I’m writing about him because I will miss him. He is my little brother. We have a three-year age difference and fought constantly growing up. Even as adults, give us about 24 hour around each other and curse words start flying. Yet, I love my brother. He is hilarious. He can make a crowd up people start cracking up with just a few words. I almost choked on some food last weekend because he was showing me how is almost two-year old says yes to everything. He asked my nephew if he likes to eat cat poop. Of course Drew said yes because he says yes to everything right now and I had to spit my food out my plate or risk having Keith perform the Heimlich manuever on me.
Keith is a great dad. My nephew loves him so much and always wants his daddy to pick him up, toss him in the air or just wrestle with him. Keith loves his wife very much. They are that couple that you see out, holding hands, giving each other those looks that you just know without a doubt that they love each other.
I remember the day, when I was in college and my brother called me to tell me that he had signed up to be a Marine reservist and he was going to boot camp in about a week and a half.

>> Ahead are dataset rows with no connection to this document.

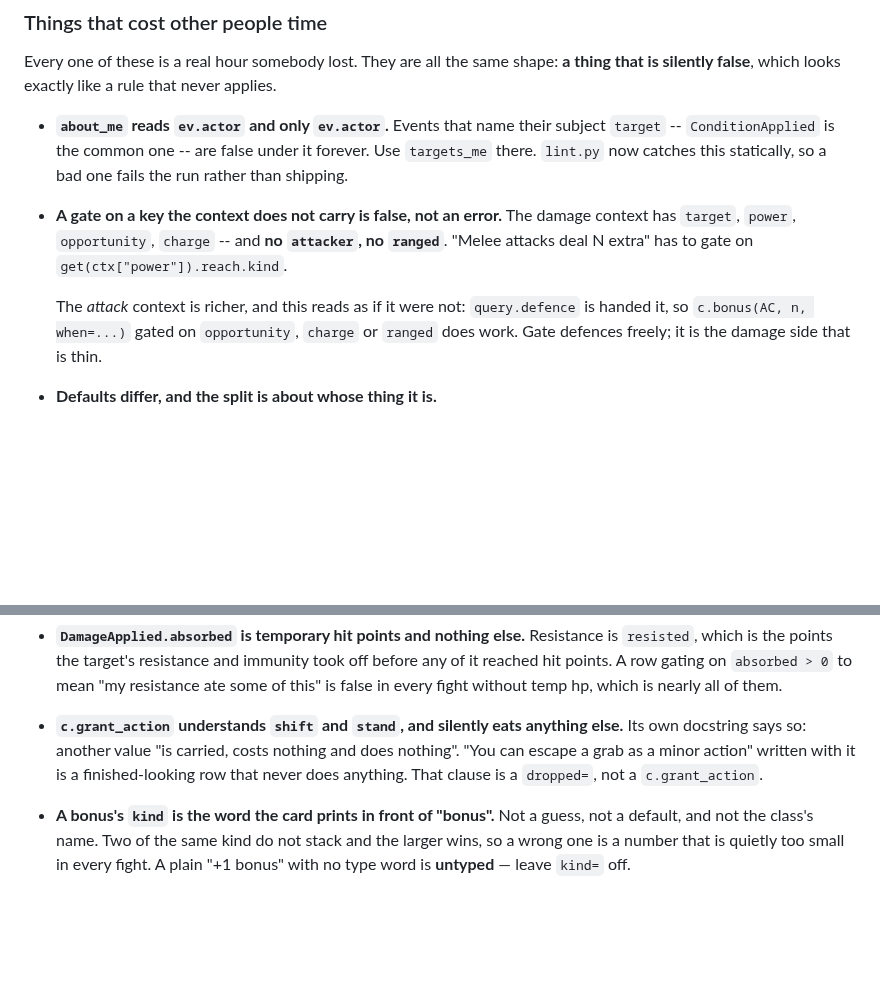
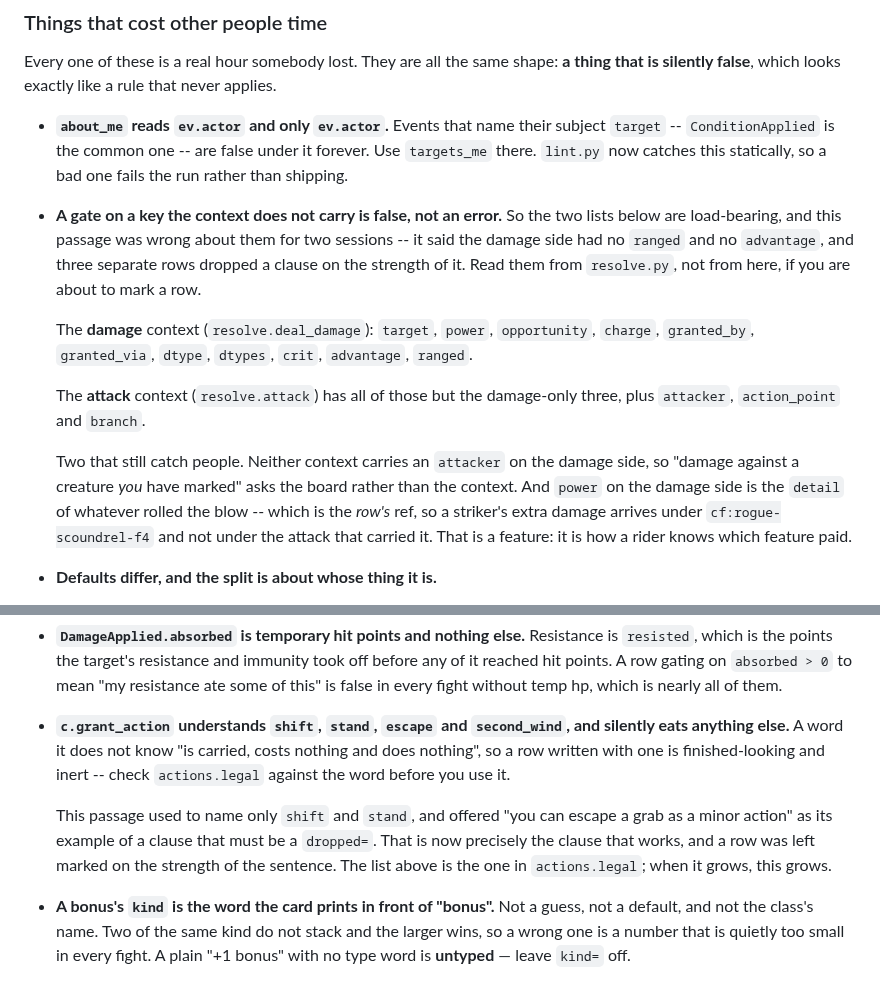
Before and after one commit to camille-ryan/combat_engine, a Markdown page: docs/AUTHORING.md, 2 parts joined by grey strips. Drawn GitHub-style; blank space fills up the shorter version.

Commit message:
AUTHORING was wrong about the two things authors check first
The damage-context list said there is no `ranged` and no `advantage`.
Both have been there for a while, and three rows dropped a clause on
the strength of the sentence. It now lists what `resolve` actually
builds -- eleven keys on the damage side, and the attack side named
beside it -- and says to read the code rather than the doc when the
answer decides a marker.

And `c.grant_action` was documented as understanding `shift` and
`stand`, using "you can escape a grab as a minor action" as its
example of a clause that must be a `dropped=`. `actions.legal` reads
`escape` and `second_wind` too, so the example is now the case that
works, and a row stayed marked because of it.

Both were reported by more than one agent reading the same passage
and finding the tree disagreed with it. A docstring nothing checks is
the failure this stage kept turning up; a *doc* nothing checks is the
same thing with a wider blast radius.

```diff
--- a/docs/AUTHORING.md
+++ b/docs/AUTHORING.md
@@ -89,14 +89,26 @@ that never applies.
   false under it forever. Use `targets_me` there. `lint.py` now catches this
   statically, so a bad one fails the run rather than shipping.
 * **A gate on a key the context does not carry is false, not an error.**
-  The damage context has `target`, `power`, `opportunity`, `charge` -- and
-  **no `attacker`, no `ranged`**. "Melee attacks deal N extra" has to gate
-  on `get(ctx["power"]).reach.kind`.
+  So the two lists below are load-bearing, and this passage was wrong
+  about them for two sessions -- it said the damage side had no `ranged`
+  and no `advantage`, and three separate rows dropped a clause on the
+  strength of it. Read them from `resolve.py`, not from here, if you are
+  about to mark a row.
 
-  The *attack* context is richer, and this reads as if it were not:
-  `query.defence` is handed it, so `c.bonus(AC, n, when=...)` gated on
-  `opportunity`, `charge` or `ranged` does work. Gate defences freely;
-  it is the damage side that is thin.
+  The **damage** context (`resolve.deal_damage`): `target`, `power`,
+  `opportunity`, `charge`, `granted_by`, `granted_via`, `dtype`,
+  `dtypes`, `crit`, `advantage`, `ranged`.
+
+  The **attack** context (`resolve.attack`) has all of those but the
+  damage-only three, plus `attacker`, `action_point` and `branch`.
+
+  Two that still catch people. Neither context carries an `attacker` on
+  the damage side, so "damage against a creature *you* have marked" asks
+  the board rather than the context. And `power` on the damage side is
+  the `detail` of whatever rolled the blow -- which is the *row's* ref,
+  so a striker's extra damage arrives under `cf:rogue-scoundrel-f4` and
+  not under the attack that carried it. That is a feature: it is how a
+  rider knows which feature paid.
 * **Defaults differ, and the split is about whose thing it is.**
 
   **Yours, so they default to the caster:** `c.resist`, `c.stance`,
@@ -191,11 +203,17 @@ that never applies.
   and immunity took off before any of it reached hit points. A row gating
   on `absorbed > 0` to mean "my resistance ate some of this" is false in
   every fight without temp hp, which is nearly all of them.
-* **`c.grant_action` understands `shift` and `stand`, and silently eats
-  anything else.** Its own docstring says so: another value "is carried,
-  costs nothing and does nothing". "You can escape a grab as a minor
-  action" written with it is a finished-looking row that never does
-  anything. That clause is a `dropped=`, not a `c.grant_action`.
+* **`c.grant_action` understands `shift`, `stand`, `escape` and
+  `second_wind`, and silently eats anything else.** A word it does not
+  know "is carried, costs nothing and does nothing", so a row written
+  with one is finished-looking and inert -- check `actions.legal`
+  against the word before you use it.
+
+  This passage used to name only `shift` and `stand`, and offered "you
+  can escape a grab as a minor action" as its example of a clause that
+  must be a `dropped=`. That is now precisely the clause that works,
+  and a row was left marked on the strength of the sentence. The list
+  above is the one in `actions.legal`; when it grows, this grows.
 * **A bonus's `kind` is the word the card prints in front of "bonus".**
   Not a guess, not a default, and not the class's name. Two of the same
   kind do not stack and the larger wins, so a wrong one is a number that
```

I thought he was joking. Then I was crying. I was so scared and mad at him. Even though we fight a lot, I didn’t want my brother joining the military. I didn’t want him to go overseas and be shot at by people who didn’t care if he was alive or not. I really, just couldn’t believe that he had joined the Marines.

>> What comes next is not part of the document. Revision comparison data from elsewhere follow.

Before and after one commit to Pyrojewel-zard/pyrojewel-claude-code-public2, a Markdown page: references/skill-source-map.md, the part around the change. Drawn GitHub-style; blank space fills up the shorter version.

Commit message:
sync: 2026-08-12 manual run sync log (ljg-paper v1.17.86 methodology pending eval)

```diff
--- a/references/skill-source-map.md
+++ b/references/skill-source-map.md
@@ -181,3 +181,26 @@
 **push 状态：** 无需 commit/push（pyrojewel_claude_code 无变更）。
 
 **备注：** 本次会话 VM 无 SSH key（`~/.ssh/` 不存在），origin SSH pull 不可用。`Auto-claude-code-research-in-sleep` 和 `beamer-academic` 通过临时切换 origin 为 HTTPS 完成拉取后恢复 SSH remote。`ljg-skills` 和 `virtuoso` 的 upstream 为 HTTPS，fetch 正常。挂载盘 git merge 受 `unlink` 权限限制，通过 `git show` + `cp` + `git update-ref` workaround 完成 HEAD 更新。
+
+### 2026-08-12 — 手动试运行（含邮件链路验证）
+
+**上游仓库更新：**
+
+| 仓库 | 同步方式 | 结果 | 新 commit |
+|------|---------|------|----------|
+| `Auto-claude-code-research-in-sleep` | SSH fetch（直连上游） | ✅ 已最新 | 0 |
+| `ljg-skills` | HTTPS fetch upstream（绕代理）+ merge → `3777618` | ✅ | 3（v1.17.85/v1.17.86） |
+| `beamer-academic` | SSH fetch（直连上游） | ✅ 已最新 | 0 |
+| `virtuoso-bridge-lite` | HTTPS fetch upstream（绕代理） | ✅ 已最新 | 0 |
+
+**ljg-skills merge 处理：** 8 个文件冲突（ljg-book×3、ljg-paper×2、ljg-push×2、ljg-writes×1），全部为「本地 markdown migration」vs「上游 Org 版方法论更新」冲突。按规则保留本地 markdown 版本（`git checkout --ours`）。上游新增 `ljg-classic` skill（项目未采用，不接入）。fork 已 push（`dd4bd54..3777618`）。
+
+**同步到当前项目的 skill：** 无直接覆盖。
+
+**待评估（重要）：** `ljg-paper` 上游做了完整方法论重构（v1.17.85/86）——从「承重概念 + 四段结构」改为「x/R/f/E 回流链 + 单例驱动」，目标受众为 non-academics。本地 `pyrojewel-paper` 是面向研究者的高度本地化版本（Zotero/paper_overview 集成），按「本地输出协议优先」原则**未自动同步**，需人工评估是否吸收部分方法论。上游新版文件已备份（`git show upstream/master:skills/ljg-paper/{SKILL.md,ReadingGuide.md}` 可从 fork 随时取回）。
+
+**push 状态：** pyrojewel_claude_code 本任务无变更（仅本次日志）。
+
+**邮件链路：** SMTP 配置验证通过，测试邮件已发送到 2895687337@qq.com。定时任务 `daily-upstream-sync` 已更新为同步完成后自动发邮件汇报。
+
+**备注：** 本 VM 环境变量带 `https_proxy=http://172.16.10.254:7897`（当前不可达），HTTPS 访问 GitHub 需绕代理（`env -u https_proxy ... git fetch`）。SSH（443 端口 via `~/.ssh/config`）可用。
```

My whole family went out to Paris Island when he graduated from boot camp. Boot camp graduation was surprisingly awesome. Never in my life, had I had a wish to join the military, but seeing those men and women marching in formation at their peak physical condition, I could understand why they wanted to join. It is such a team effort. Everyone supporting one another, a brotherhood/sisterhood. I was proud of my brother. He had chosen to do something that I would not do, but he is really good at being a Marine.
Now though, he is getting ready to be deployed. My family isn’t talking about the deployment openly. Each one of us is scared to tell Keith and his wife how they really feel. I’m scared that my brother won’t make it back. I’m so scared that his wife will have to raise their little boy by herself. I’m afraid that my nephew won’t remember his dad. Fortunately, while he is gone, they may be able to chat once in a while. But that little boy loves his daddy so much, I worry that once he starts talking he will keep asking my sister-in-law, “Where’s daddy?” How will she deal with it? How will my parents deal with it? Since they are divorced, they can’t lean on one another and express their fears that their only son might not come home. Maybe I shouldn’t be airing out my families personal matters online, but I don’t want to just start crying to my brother. He doesn’t need that now (at least, I don’t think he does).
I’m proud that my brother has found a calling in life that he enjoys. I am going to miss him while he is overseas and I pray that he will come home safely. I pray that my sister-in-law and nephew are going to be okay while Keith is gone. I pray that my parents will stay calm and away from the news as much as possible while Keith is deployed. And I pray that my brother can feel how much each of us loves him when he is so far away.
I love you little brother.